By Woody Woodruff.
Farming as I know it has never been a one person job. Growing up on the farm, my brothers and sisters all played a role in getting the work done. Since my father worked a full time job to pay for the land purchases and farmed when he was not working at his full-time position, my mother often had to step in as farm manager. It was she who assigned chores and made sure they were finished in a timely manner. To us, she was the boss.
My mother is in her mid-eighties now and finally, after 30 years of training under her guidance, I’ve taken over as the boss. At least that is what Mom and Dad say when there is work to do. I would have never been able to rise to the occasion without her though. She was without a doubt the one that taught me that a strong work ethic is the first rule of success on a farm. My goal in walking beans, from around age eight to not too many years ago, was to just not fall too far behind her as she pointed out the weeds I would continually miss. She has always been a sun up to sun down type worker. To this day she is the one who runs meals out to the combine so that we don’t have to slow down during harvest, and she is the one who has added the good business sense to most of our farming investments. Even with me in a management role now, Mom continues to play an important role in our farming operation. She always has the final OK on the accuracy of the record books during tax time, and it’s been her standing rule to have me call her at the end of any harvest to let her know that the equipment is in the barn and animals fed and watered. Everything I learned about hard work and sacrifice I learned from my mom. Patience in farming I get from my dad, but that’s another story. The fact is, women play a vital role in agriculture, and that role is steadily increasing. Today approximately 165,000 farms are run by women, and demographic, social, and economic factors indicate that the number will keep rising.

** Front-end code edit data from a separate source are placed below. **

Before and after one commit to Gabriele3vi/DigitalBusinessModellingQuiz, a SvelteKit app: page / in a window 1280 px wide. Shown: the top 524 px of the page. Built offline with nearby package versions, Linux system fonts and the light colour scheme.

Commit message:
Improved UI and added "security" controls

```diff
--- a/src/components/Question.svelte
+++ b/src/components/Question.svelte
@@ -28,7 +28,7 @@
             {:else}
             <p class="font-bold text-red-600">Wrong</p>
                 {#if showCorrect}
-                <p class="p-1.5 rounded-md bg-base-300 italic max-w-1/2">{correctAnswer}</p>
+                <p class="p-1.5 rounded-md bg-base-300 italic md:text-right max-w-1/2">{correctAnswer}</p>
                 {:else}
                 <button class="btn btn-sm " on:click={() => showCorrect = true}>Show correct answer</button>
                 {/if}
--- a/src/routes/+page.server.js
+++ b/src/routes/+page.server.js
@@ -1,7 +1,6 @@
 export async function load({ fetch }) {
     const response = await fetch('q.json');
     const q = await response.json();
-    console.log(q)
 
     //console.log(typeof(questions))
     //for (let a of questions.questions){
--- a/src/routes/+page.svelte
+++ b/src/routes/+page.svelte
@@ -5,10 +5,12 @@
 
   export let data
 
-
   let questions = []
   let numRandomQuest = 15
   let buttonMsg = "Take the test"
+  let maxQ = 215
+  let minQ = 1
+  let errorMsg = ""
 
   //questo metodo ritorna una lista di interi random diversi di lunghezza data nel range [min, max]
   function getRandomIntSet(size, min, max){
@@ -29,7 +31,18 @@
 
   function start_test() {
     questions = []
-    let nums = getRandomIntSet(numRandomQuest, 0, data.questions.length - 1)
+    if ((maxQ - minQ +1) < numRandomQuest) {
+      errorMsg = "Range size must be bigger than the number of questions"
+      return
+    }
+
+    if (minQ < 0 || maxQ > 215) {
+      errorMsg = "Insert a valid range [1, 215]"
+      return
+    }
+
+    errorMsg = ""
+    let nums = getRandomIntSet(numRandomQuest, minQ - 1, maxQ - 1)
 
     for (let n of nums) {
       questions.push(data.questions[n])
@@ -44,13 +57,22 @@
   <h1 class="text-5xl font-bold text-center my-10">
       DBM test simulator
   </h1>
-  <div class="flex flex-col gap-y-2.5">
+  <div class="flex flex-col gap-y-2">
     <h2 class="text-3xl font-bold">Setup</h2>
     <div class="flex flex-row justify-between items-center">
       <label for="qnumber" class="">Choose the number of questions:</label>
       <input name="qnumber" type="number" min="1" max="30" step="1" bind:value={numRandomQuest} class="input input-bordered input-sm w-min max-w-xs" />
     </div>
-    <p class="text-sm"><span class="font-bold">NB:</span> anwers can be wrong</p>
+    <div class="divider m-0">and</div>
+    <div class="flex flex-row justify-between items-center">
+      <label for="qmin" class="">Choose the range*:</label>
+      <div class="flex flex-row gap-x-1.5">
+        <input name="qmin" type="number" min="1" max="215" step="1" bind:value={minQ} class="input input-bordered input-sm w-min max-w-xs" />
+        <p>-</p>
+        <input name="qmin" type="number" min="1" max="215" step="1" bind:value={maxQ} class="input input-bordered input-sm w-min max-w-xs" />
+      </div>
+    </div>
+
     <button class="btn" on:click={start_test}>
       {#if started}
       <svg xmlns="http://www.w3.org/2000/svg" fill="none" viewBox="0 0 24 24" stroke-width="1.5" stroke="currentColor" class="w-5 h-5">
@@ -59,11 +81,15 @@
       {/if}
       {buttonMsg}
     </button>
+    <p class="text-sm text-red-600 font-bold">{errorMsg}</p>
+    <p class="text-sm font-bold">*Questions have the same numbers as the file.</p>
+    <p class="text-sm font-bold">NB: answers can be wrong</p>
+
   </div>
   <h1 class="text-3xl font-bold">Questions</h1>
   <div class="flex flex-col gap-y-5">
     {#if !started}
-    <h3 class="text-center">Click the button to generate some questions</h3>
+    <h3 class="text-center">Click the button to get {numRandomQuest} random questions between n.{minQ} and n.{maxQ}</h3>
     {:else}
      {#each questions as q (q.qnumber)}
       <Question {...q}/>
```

Jen Filipiak, who held the position of Conservation Associate at Illinois Stewardship Alliance for several years, now works at American Farmland Trust (AFT) with women landowners in a program called “Women Caring for the Land.” Please support Jen and AFT by attending these informative discussions on issues facing women land owners and managers. The workshops are being held around the state of Illinois as well as in many other states. These workshops are forming support groups of fellow women landowners to help them face the challenges that exist in their rural communities. The next meetings in Illinois will be held on Thursday, August 21 in Reynolds and Thursday, August 28 in Lexington. Learn more about these workshops.
And while you’re here, check out this great article featuring a photographer who is capturing the face of women in agriculture and the stunning pictures to go along with it.